Since 1999 when Professor Mark Whiteley introduced into the UK a technique called endovenous laser ablation for varicose veins, The Whiteley Clinic has completely ceased performing the surgical technique of ‘vein stripping’. And today, the latest research validates our decision and suggests that this procedure should NEVER be performed.

Yet still, there are some clinics – including certain NHS hospitals – who persist in vein stripping, exposing their patients to unnecessary pain, prolonged recovery times and a vastly increased risk of recurrence.


What is ‘vein stripping’

Stripping is the method by which a main vein in the leg is removed, usually the Great Saphenous Vein (GSV) and the Small Saphenous Vein (SSV). An incision is made over the top of the vein, where it has a junction with a deeper vein, and the top of the vein is cut away and the stump tied (the “High Tie”). The vein then has a wire or ‘stripper’ passed down it, and this is brought to the surface lower down in the leg.

The vein is tied to the stripper and, when the stripper is removed, the vein is stripped out. Think that sounds barbaric and painful? It is.

Why vein stripping should no longer be performed

The technique of vein stripping:

  • greatly increases the risk of the vein growing back again
  • generates unnecessary incisions
  • causes unnecessary pain and bruising
  • requires unnecessary general anaesthetic
  • leads to increased recovery time off work

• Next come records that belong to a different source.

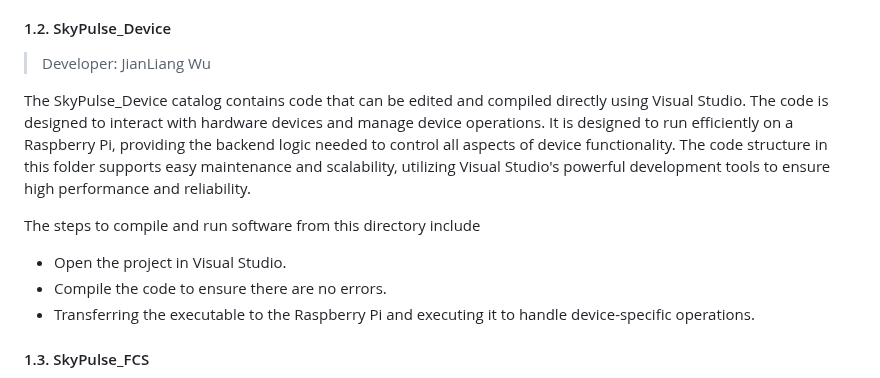
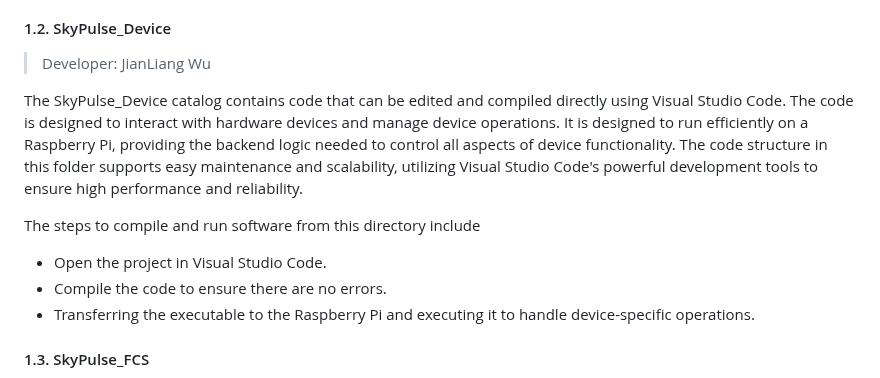
Before and after one commit to Tony-Btian/SkyPulseUAV, a Markdown page: README.md, the part around the change. Rendered like a GitHub page.

Commit message:
Update README.md
Signed-off-by: Jianliang Wu <54659261+engineerNg@users.noreply.github.com>

```diff
--- a/README.md
+++ b/README.md
@@ -123,10 +123,10 @@ Motherboard's hardware design files are stored in the directory.
 #### 1.2. SkyPulse_Device
 >Developer: JianLiang Wu
 
-The SkyPulse_Device catalog contains code that can be edited and compiled directly using Visual Studio. The code is designed to interact with hardware devices and manage device operations. It is designed to run efficiently on a Raspberry Pi, providing the backend logic needed to control all aspects of device functionality. The code structure in this folder supports easy maintenance and scalability, utilizing Visual Studio's powerful development tools to ensure high performance and reliability.
+The SkyPulse_Device catalog contains code that can be edited and compiled directly using Visual Studio Code. The code is designed to interact with hardware devices and manage device operations. It is designed to run efficiently on a Raspberry Pi, providing the backend logic needed to control all aspects of device functionality. The code structure in this folder supports easy maintenance and scalability, utilizing Visual Studio Code's powerful development tools to ensure high performance and reliability.
 
 The steps to compile and run software from this directory include
-- Open the project in Visual Studio.
+- Open the project in Visual Studio Code.
 - Compile the code to ensure there are no errors.
 - Transferring the executable to the Raspberry Pi and executing it to handle device-specific operations.
 
```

However, perhaps the best argument against vein stripping is simply that, under The Whiteley Clinic Protocol®, there is a far superior and contemporary ‘pin hole’ vein technique available – Endovenous Laser Ablation (EVLA) – which outperforms vein stripping in each of the above respects.

As the UK’s leading specialist varicose vein centre, we see a large number of patients who have previously had vein stripping surgery elsewhere. When, as they almost inevitably do, their varicose veins recur, we often find that the veins have grown back due to the stripping. Additionally, our superior investigation techniques also often reveal that more complex patterns of venous dysfunction – such as pelvic vein reflux feeding into the legs, or perforator vein incompetence – have been missed by surgeons adopting the more ‘traditional’ narrow approach to the condition.

As noted in our Varicose Veins treatment section, we combine EVLA as our lead technique with a range of complementary procedures to tailor a treatment plan for every individual patient to achieve the very best outcome.